#### DATA EXCERPTS ####

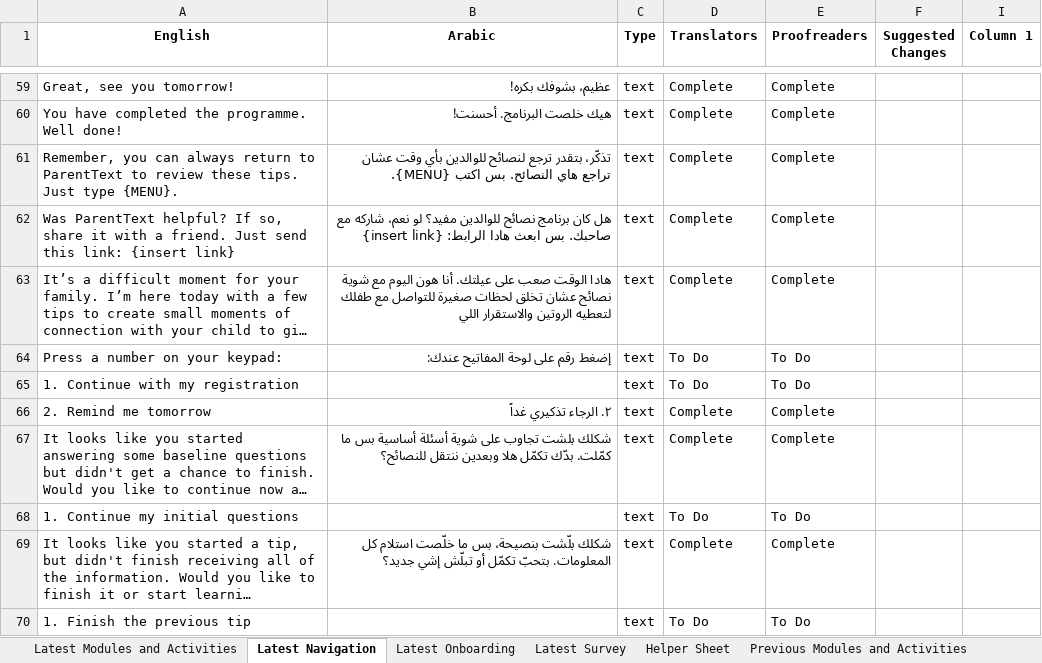
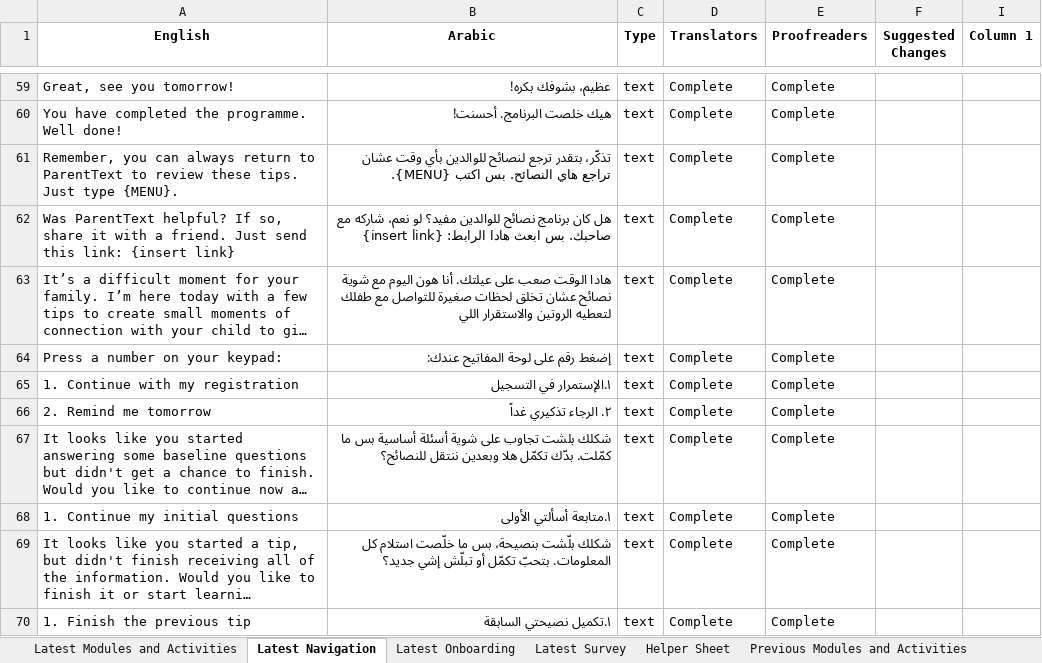
Before and after one commit to edmoss345/palestine-translations, an Excel workbook: translations/parent_text_crisis_palestine/excel files/Palestine strings for translation.xlsx, sheet Latest Navigation, drawn as a sheet; only a part is shown, gaps mark what is left out; long unchanged cells end in …; values as stored, in another font and other column widths than the file's, no borders; charts and pictures and conditional formats and table styles not drawn; the diff covers the shown part only; the diff names each change by its address in the sheet, - before the commit and + after, or states it on an @@ line.

```diff
--- a/translations/parent_text_crisis_palestine/excel files/Palestine strings for translation.xlsx (sheet Latest Navigation)
+++ b/translations/parent_text_crisis_palestine/excel files/Palestine strings for translation.xlsx (sheet Latest Navigation)
-D64:D65 (Translators): To Do
+D64:D65 (Translators): Complete
-E64:E65 (Proofreaders): To Do
+E64:E65 (Proofreaders): Complete
-B65 (Arabic): (empty)
+B65 (Arabic): ١.الإستمرار في التسجيل
-B68 (Arabic): (empty)
+B68 (Arabic): ١.متابعة أسألتي الأولى
-D68 (Translators): To Do
+D68 (Translators): Complete
-E68 (Proofreaders): To Do
+E68 (Proofreaders): Complete
-B70 (Arabic): (empty)
+B70 (Arabic): ١.تكميل نصيحتي السابقة
-D70 (Translators): To Do
+D70 (Translators): Complete
-E70 (Proofreaders): To Do
+E70 (Proofreaders): Complete
```
Also changed, not shown: 21 edited cells elsewhere in this sheet, sheet Latest Modules and Activities, sheet Latest Onboarding, sheet Latest Survey, hidden cells, 4 other files.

####

* _TASK DESCRIPTION_:
Please show, exactly as written, every line above that contains the word "translation".

* _WORKED SOLUTION_:
Before and after one commit to edmoss345/palestine-translations, an Excel workbook: translations/parent_text_crisis_palestine/excel files/Palestine strings for translation.xlsx, sheet Latest Navigation, drawn as a sheet; only a part is shown, gaps mark what is left out; long unchanged cells end in …; values as stored, in another font and other column widths than the file's, no borders; charts and pictures and conditional formats and table styles not drawn; the diff covers the shown part only; the diff names each change by its address in the sheet, - before the commit and + after, or states it on an @@ line.
--- a/translations/parent_text_crisis_palestine/excel files/Palestine strings for translation.xlsx (sheet Latest Navigation)
+++ b/translations/parent_text_crisis_palestine/excel files/Palestine strings for translation.xlsx (sheet Latest Navigation)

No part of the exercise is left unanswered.